No attempt has been made by either side to set out a PR stall capable of winning hearts and minds. The irony is compounded by the fact that Royal Mail's CEO Adam Crozier originally made his name in advertising.
Yet until a recent belated appearance in front of the cameras he seemed happy to play the role of one of many invisible men. Co-starring in the role are Gordon Brown, Peter Mandelson and Alan Johnson: all politicians from whom a weary and cynical public might have expected some communication.
All parties are suffering from repeated postal strikes in a comms vacuum. Fuzzily defined issues of management's desire to modernise the service swirl against a perception of Luddite posties unwilling to change archaic practices. Nothing is clear.

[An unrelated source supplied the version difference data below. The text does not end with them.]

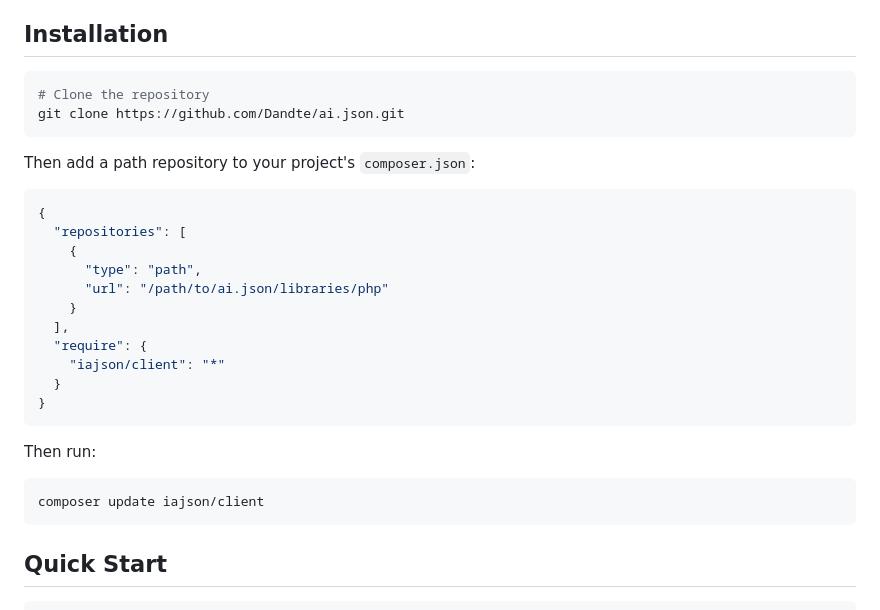
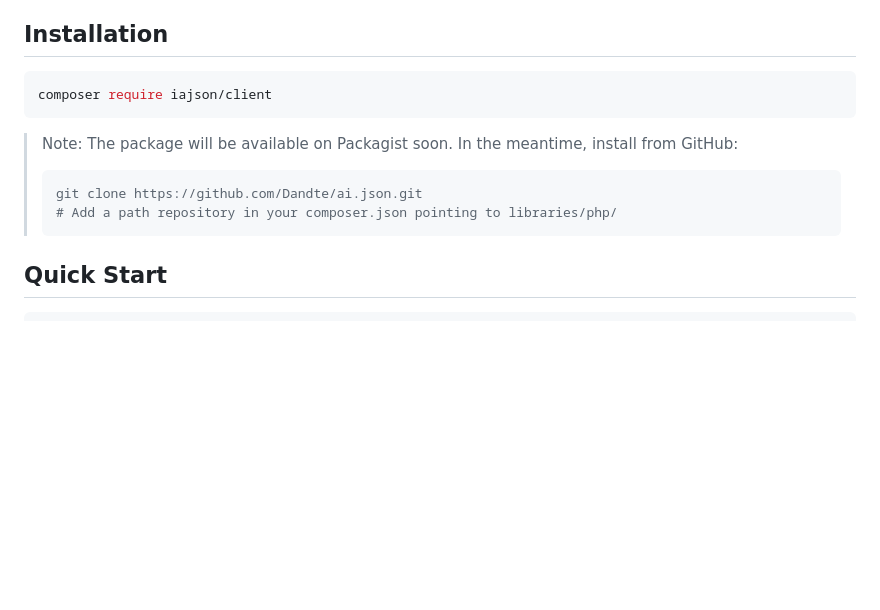
Before and after one commit to Dandte/ai.json, a Markdown page: libraries/php/README.md, the part around the change. GitHub-like rendering; blank space fills up the shorter version.

````diff
--- a/libraries/php/README.md
+++ b/libraries/php/README.md
@@ -11,31 +11,14 @@ PHP reference library for consuming [ia.json](https://iajson.org) files -- the u
 ## Installation
 
 ```bash
-# Clone the repository
-git clone https://github.com/Dandte/ai.json.git
+composer require iajson/client
 ```
 
-Then add a path repository to your project's `composer.json`:
-
-```json
-{
-  "repositories": [
-    {
-      "type": "path",
-      "url": "/path/to/ai.json/libraries/php"
-    }
-  ],
-  "require": {
-    "iajson/client": "*"
-  }
-}
-```
-
-Then run:
-
-```bash
-composer update iajson/client
-```
+> Note: The package will be available on Packagist soon. In the meantime, install from GitHub:
+> ```bash
+> git clone https://github.com/Dandte/ai.json.git
+> # Add a path repository in your composer.json pointing to libraries/php/
+> ```
 
 ## Quick Start
 
````
Also changed, not shown: libraries/node/README.md (+1 -11 lines), libraries/python/README.md (+1 -2 lines).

Each side is failing to deliver a PR strategy to stakeholders as woefully as they are failing to deliver letters.
The image of postmen is generally far removed from that of militant front-line industrial agitators. Yet, because no-one really knows what this dreary dispute is about and everyone is being inconvenienced, postmen are being increasingly abused.
Regard for the unique British institution of the Royal Mail is becoming sullied. Householders and businesses are actively seeking to undermine its status by looking for permanent alternatives, both on and offline, when it comes to future deliveries.
It may of course be that both sides wish to keep their true agendas hidden. If so they are succeeding at least in that.
If not, then someone should remind the ad man and the comms workers that the PR industry is not on strike. It is high time the postman knocked on its door.
- Ian Monk is founder of Ian Monk Associates and a former executive at the Daily Mail and The Sun.